Indigenous rights and the ‘harmony olympics’

Tessa Morris-Suzuki*

*Corresponding author for this work

    Research output: Contribution to journalArticlepeer-review

    2 Citations (Scopus)


    The dynamics of Japan’s indigenous rights struggles are not well understood, but the 2020 Tokyo games may spark serious debate on restoring and promoting the social, cultural, economic and political rights of the Ainu people.
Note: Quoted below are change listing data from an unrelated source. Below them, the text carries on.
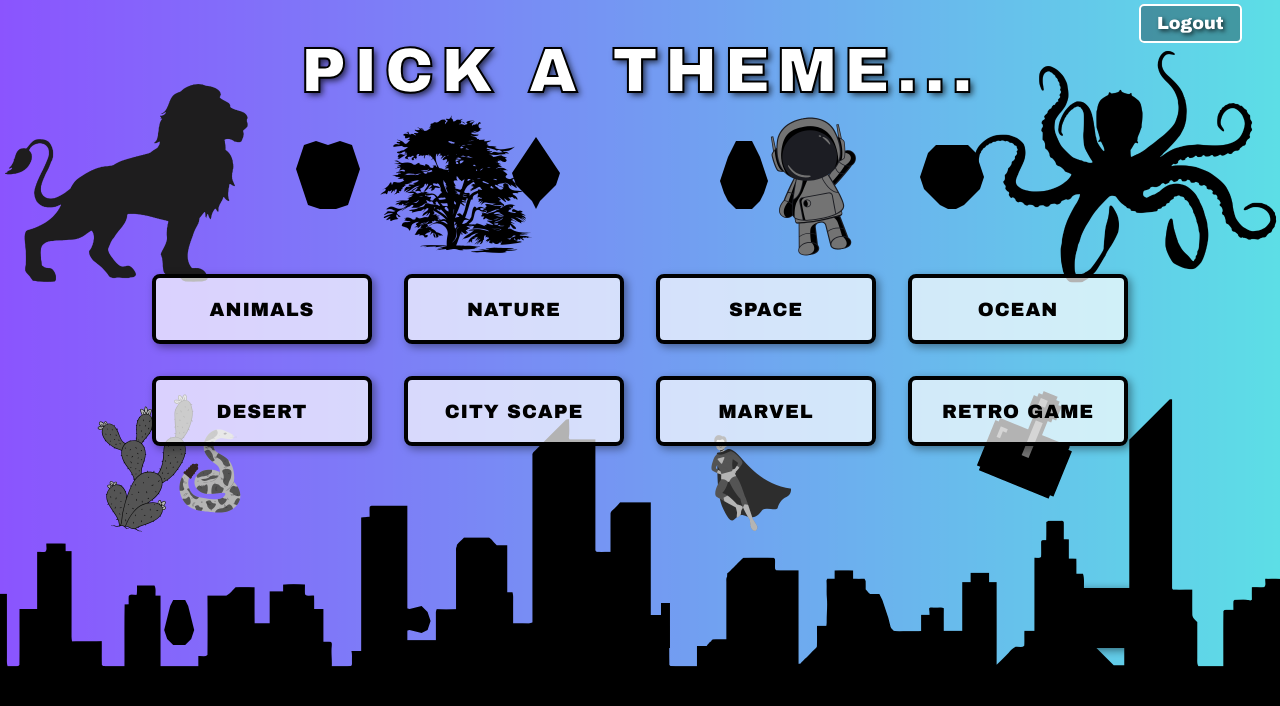
Repository: YummyFrog/WP_Project_2
Page: menu.html
An editor plug-in stored every save of this project. The page is shown before and after the next save, followed by the edit.
The browser window is 1280 px wide. The pictures show the whole page.

Above is the page before, as saved 2025-08-02 19:45:28.

### menu.html
<!DOCTYPE html>
<html lang="en">
<head>
    <meta charset="UTF-8">
    <meta name="viewport" content="width=device-width, initial-scale=1.0">
    <title>Pick a Theme - Fifteen Puzzle</title>
    <link rel="stylesheet" href="theme-styles.css">
</head>
<body>
    <div class="theme-container">
        <!-- Header with title and silhouettes -->
        <div class="header-section">
            <h1 class="theme-title">PICK A THEME...</h1>
            <div class="silhouettes">
                <div class="silhouette lion"></div>
                <div class="silhouette tree"></div>
                <div class="silhouette astronaut"></div>
                <div class="silhouette octopus"></div>
            </div>
        </div>

        <!-- Theme selection buttons -->
        <div class="theme-grid">
            <div class="theme-row">
                <button class="theme-button" data-theme="animals" onclick="selectTheme('animals')">
                    ANIMALS
                </button>
                <button class="theme-button" data-theme="nature" onclick="selectTheme('nature')">
                    NATURE
                </button>
                <button class="theme-button" data-theme="space" onclick="selectTheme('space')">
                    SPACE
                </button>
                <button class="theme-button" data-theme="ocean" onclick="selectTheme('ocean')">
                    OCEAN
                </button>
            </div>
            <div class="theme-row">
                <button class="theme-button" data-theme="desert" onclick="selectTheme('desert')">
                    DESERT
                </button>
                <button class="theme-button" data-theme="cityscape" onclick="selectTheme('cityscape')">
                    CITY SCAPE
                </button>
                <button class="theme-button" data-theme="marvel" onclick="selectTheme('marvel')">
                    MARVEL
                </button>
                <button class="theme-button" data-theme="retro" onclick="selectTheme('retro')">
                    RETRO GAME
                </button>
            </div>
        </div>

        <!-- Bottom silhouettes -->
        <div class="bottom-silhouettes">
            <div class="silhouette cactus"></div>
            <div class="silhouette snake"></div>
            <div class="silhouette buildings"></div>
            <div class="silhouette superhero"></div>
            <div class="silhouette pixels"></div>
        </div>

        <!-- Logout button -->
        <div class="logout-section">
            <a href="logout.php" class="logout-link">Logout</a>
        </div>
    </div>

    <script>
        function selectTheme(themeName) {
            // Save selected theme to localStorage
            localStorage.setItem('selectedTheme', themeName);

            // Show selection feedback
            const button = document.querySelector(`[data-theme="${themeName}"]`);
            button.style.transform = 'scale(0.95)';
            button.style.backgroundColor = 'rgba(255, 255, 255, 0.9)';

            // Redirect to game after short delay
            setTimeout(() => {
                window.location.href = 'index.html';
            }, 200);
        }

        // Add hover effects
        document.querySelectorAll('.theme-button').forEach(button => {
            button.addEventListener('mouseenter', function() {
                this.style.transform = 'scale(1.05)';
                this.style.backgroundColor = 'rgba(255, 255, 255, 0.8)';
            });

            button.addEventListener('mouseleave', function() {
                this.style.transform = 'scale(1)';
                this.style.backgroundColor = 'rgba(255, 255, 255, 0.7)';
            });
        });
    </script>
</body>
</html>

### theme-styles.css
* {
    margin: 0;
    padding: 0;
    box-sizing: border-box;
}

body {
    font-family: 'Arial Black', Arial, sans-serif;
    margin: 0;
    padding: 0;
    height: 100vh;
    overflow: hidden;
}

.theme-container {
    width: 100vw;
    height: 100vh;
    background-image: url('themebg.png');
    background-size: cover;
    background-position: center;
    background-repeat: no-repeat;
    display: flex;
    flex-direction: column;
    align-items: center;
    justify-content: center;
    position: relative;
}

/* Header Section */
.header-section {
    position: absolute;
    top: 5%;
    width: 100%;
    text-align: center;
}

.theme-title {
    font-size: 4rem;
    font-weight: 900;
    color: white;
    text-shadow: 3px 3px 6px rgba(0, 0, 0, 0.7);
    letter-spacing: 0.1em;
    margin-bottom: 2rem;
    text-stroke: 2px black;
    -webkit-text-stroke: 2px black;
}

/* Silhouettes */
.silhouettes {
    display: flex;
    justify-content: center;
    gap: 8rem;
    margin-top: 1rem;
}

.silhouette {
    width: 80px;
    height: 80px;
    background-color: black;
    filter: drop-shadow(2px 2px 4px rgba(0, 0, 0, 0.5));
}

.silhouette.lion {
    clip-path: polygon(20% 10%, 35% 5%, 50% 10%, 65% 5%, 80% 10%, 85% 25%, 90% 40%, 85% 55%, 80% 70%, 75% 85%, 60% 90%, 40% 90%, 25% 85%, 20% 70%, 15% 55%, 10% 40%, 15% 25%);
}

.silhouette.tree {
    clip-path: polygon(50% 0%, 60% 15%, 70% 30%, 80% 45%, 75% 60%, 65% 70%, 55% 80%, 50% 90%, 45% 80%, 35% 70%, 25% 60%, 20% 45%, 30% 30%, 40% 15%);
}

.silhouette.astronaut {
    clip-path: polygon(40% 5%, 60% 5%, 65% 15%, 70% 25%, 75% 40%, 80% 55%, 75% 70%, 70% 80%, 60% 90%, 40% 90%, 30% 80%, 25% 70%, 20% 55%, 25% 40%, 30% 25%, 35% 15%);
}

.silhouette.octopus {
    clip-path: polygon(30% 10%, 70% 10%, 80% 20%, 85% 35%, 90% 50%, 85% 65%, 75% 75%, 65% 85%, 55% 90%, 45% 90%, 35% 85%, 25% 75%, 15% 65%, 10% 50%, 15% 35%, 20% 20%);
}

/* Theme Grid */
.theme-grid {
    display: flex;
    flex-direction: column;
    gap: 2rem;
    align-items: center;
    z-index: 10;
}

.theme-row {
    display: flex;
    gap: 2rem;
    justify-content: center;
}

.theme-button {
    width: 220px;
    height: 70px;
    background-color: rgba(255, 255, 255, 0.7);
    border: 4px solid black;
    font-family: 'Arial Black', Arial, sans-serif;
    font-size: 1.2rem;
    font-weight: 900;
    color: black;
    cursor: pointer;
    transition: all 0.3s ease;
    letter-spacing: 0.05em;
    text-transform: uppercase;
    border-radius: 8px;
    box-shadow: 3px 3px 8px rgba(0, 0, 0, 0.4);
}

.theme-button:hover {
    transform: scale(1.05);
    background-color: rgba(255, 255, 255, 0.8);
    box-shadow: 4px 4px 12px rgba(0, 0, 0, 0.6);
}

.theme-button:active {
    transform: scale(0.95);
    background-color: rgba(255, 255, 255, 0.9);
}

/* Bottom Silhouettes */
.bottom-silhouettes {
    position: absolute;
    bottom: 10%;
    width: 100%;
    display: flex;
    justify-content: space-around;
    padding: 0 5%;
}

.bottom-silhouettes .silhouette {
    width: 60px;
    height: 60px;
}

.silhouette.cactus {
    clip-path: polygon(40% 20%, 60% 20%, 65% 30%, 70% 50%, 75% 70%, 70% 85%, 60% 95%, 40% 95%, 30% 85%, 25% 70%, 30% 50%, 35% 30%);
}

.silhouette.snake {
    clip-path: polygon(20% 40%, 30% 30%, 50% 35%, 70% 30%, 80% 40%, 85% 55%, 80% 70%, 70% 75%, 50% 70%, 30% 75%, 20% 70%, 15% 55%);
}

.silhouette.buildings {
    clip-path: polygon(0% 60%, 15% 60%, 15% 40%, 25% 40%, 25% 20%, 35% 20%, 35% 50%, 50% 50%, 50% 30%, 65% 30%, 65% 45%, 85% 45%, 85% 25%, 100% 25%, 100% 100%, 0% 100%);
}

.silhouette.superhero {
    clip-path: polygon(35% 10%, 65% 10%, 70% 20%, 75% 35%, 80% 50%, 85% 70%, 80% 85%, 70% 95%, 60% 90%, 50% 95%, 40% 90%, 30% 95%, 20% 85%, 15% 70%, 20% 50%, 25% 35%, 30% 20%);
}

.silhouette.pixels {
    background-image:
        linear-gradient(45deg, black 25%, transparent 25%),
        linear-gradient(-45deg, black 25%, transparent 25%),
        linear-gradient(45deg, transparent 75%, black 75%),
        linear-gradient(-45deg, transparent 75%, black 75%);
    background-size: 8px 8px;
    background-position: 0 0, 0 4px, 4px -4px, -4px 0px;
}

/* Logout Section */
.logout-section {
    position: absolute;
    top: 2%;
    right: 3%;
}

.logout-link {
    color: white;
    text-decoration: none;
    font-size: 1.1rem;
    font-weight: bold;
    text-shadow: 2px 2px 4px rgba(0, 0, 0, 0.7);
    padding: 8px 16px;
    border: 2px solid white;
    border-radius: 5px;
    background-color: rgba(0, 0, 0, 0.3);
    transition: all 0.3s ease;
}

.logout-link:hover {
    background-color: rgba(255, 255, 255, 0.2);
    transform: scale(1.05);
}

/* Responsive Design */
@media (max-width: 1200px) {
    .theme-title {
        font-size: 3rem;
    }

    .silhouettes {
        gap: 4rem;
    }

    .theme-button {
        width: 180px;
        height: 60px;
        font-size: 1rem;
    }

    .theme-row {
        gap: 1.5rem;
    }
}

@media (max-width: 768px) {
    .theme-title {
        font-size: 2.5rem;
    }

    .silhouettes {
        gap: 2rem;
    }

    .silhouette {
        width: 60px;
        height: 60px;
    }

    .theme-button {
        width: 150px;
        height: 50px;
        font-size: 0.9rem;
    }

    .theme-row {
        gap: 1rem;
    }

    .theme-grid {
        gap: 1.5rem;
    }

    .bottom-silhouettes .silhouette {
        width: 40px;
        height: 40px;
    }
}

After the next save:
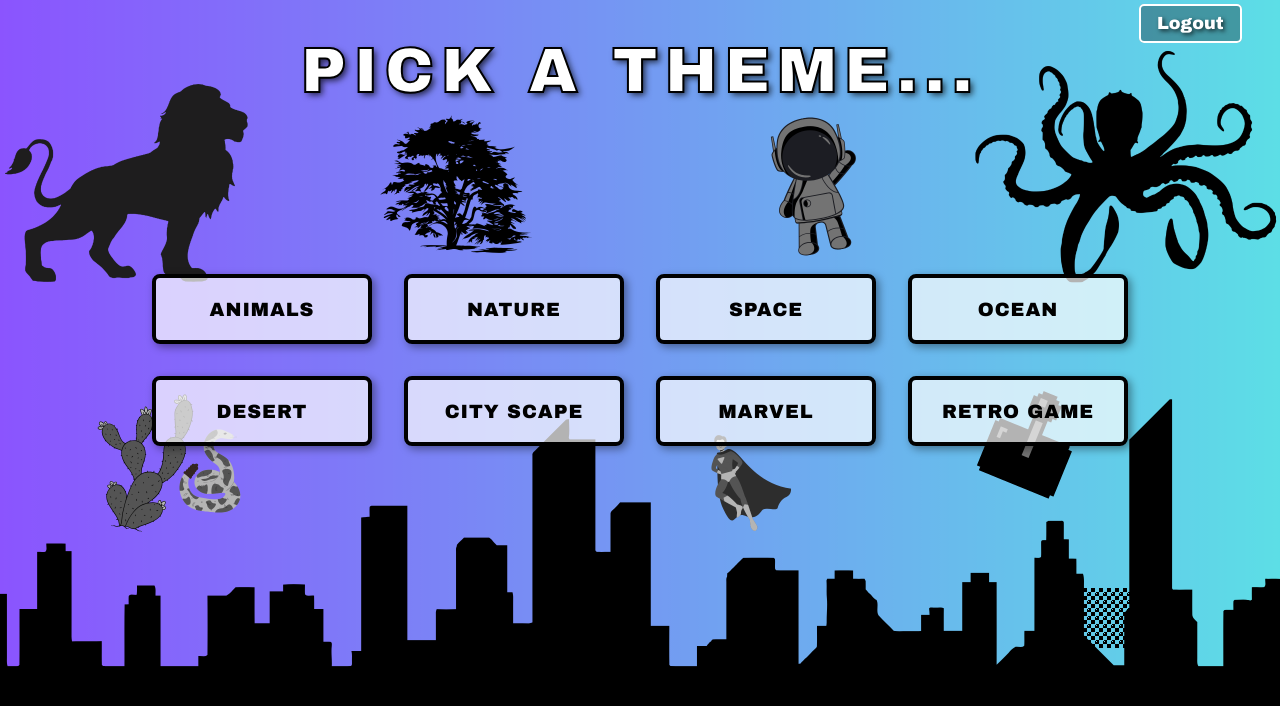
Saved 5 min 32 s later.
--- a/theme-styles.css
+++ b/theme-styles.css
@@ -45,36 +45,7 @@
     -webkit-text-stroke: 2px black;
 }
 
-/* Silhouettes */
-.silhouettes {
-    display: flex;
-    justify-content: center;
-    gap: 8rem;
-    margin-top: 1rem;
-}
-
-.silhouette {
-    width: 80px;
-    height: 80px;
-    background-color: black;
-    filter: drop-shadow(2px 2px 4px rgba(0, 0, 0, 0.5));
-}
-
-.silhouette.lion {
-    clip-path: polygon(20% 10%, 35% 5%, 50% 10%, 65% 5%, 80% 10%, 85% 25%, 90% 40%, 85% 55%, 80% 70%, 75% 85%, 60% 90%, 40% 90%, 25% 85%, 20% 70%, 15% 55%, 10% 40%, 15% 25%);
-}
-
-.silhouette.tree {
-    clip-path: polygon(50% 0%, 60% 15%, 70% 30%, 80% 45%, 75% 60%, 65% 70%, 55% 80%, 50% 90%, 45% 80%, 35% 70%, 25% 60%, 20% 45%, 30% 30%, 40% 15%);
-}
-
-.silhouette.astronaut {
-    clip-path: polygon(40% 5%, 60% 5%, 65% 15%, 70% 25%, 75% 40%, 80% 55%, 75% 70%, 70% 80%, 60% 90%, 40% 90%, 30% 80%, 25% 70%, 20% 55%, 25% 40%, 30% 25%, 35% 15%);
-}
-
-.silhouette.octopus {
-    clip-path: polygon(30% 10%, 70% 10%, 80% 20%, 85% 35%, 90% 50%, 85% 65%, 75% 75%, 65% 85%, 55% 90%, 45% 90%, 35% 85%, 25% 75%, 15% 65%, 10% 50%, 15% 35%, 20% 20%);
-}
+/* Silhouettes are now part of the background image */
 
 /* Theme Grid */
 .theme-grid {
It appears that people from throughout Japan and the worl d curi ous about Ainu culture may be disappointed in the Olympic ceremonies and the new Upopoy National Ainu Museum and Park that opens in 2020. The Olympic moment offers an opportunity to embrace diversity, but probably will highlight the limits of the Japanese state’s willingness to recognise the rights of Ainu as indigenous people.

    Original languageEnglish
    Article number5346
    Pages (from-to)1-8
    Number of pages8
    JournalAsia-Pacific Journal: Japan Focus
    Issue number4
    Publication statusPublished - 2020


    Dive into the research topics of 'Indigenous rights and the ‘harmony olympics’'. Together they form a unique fingerprint.

    Cite this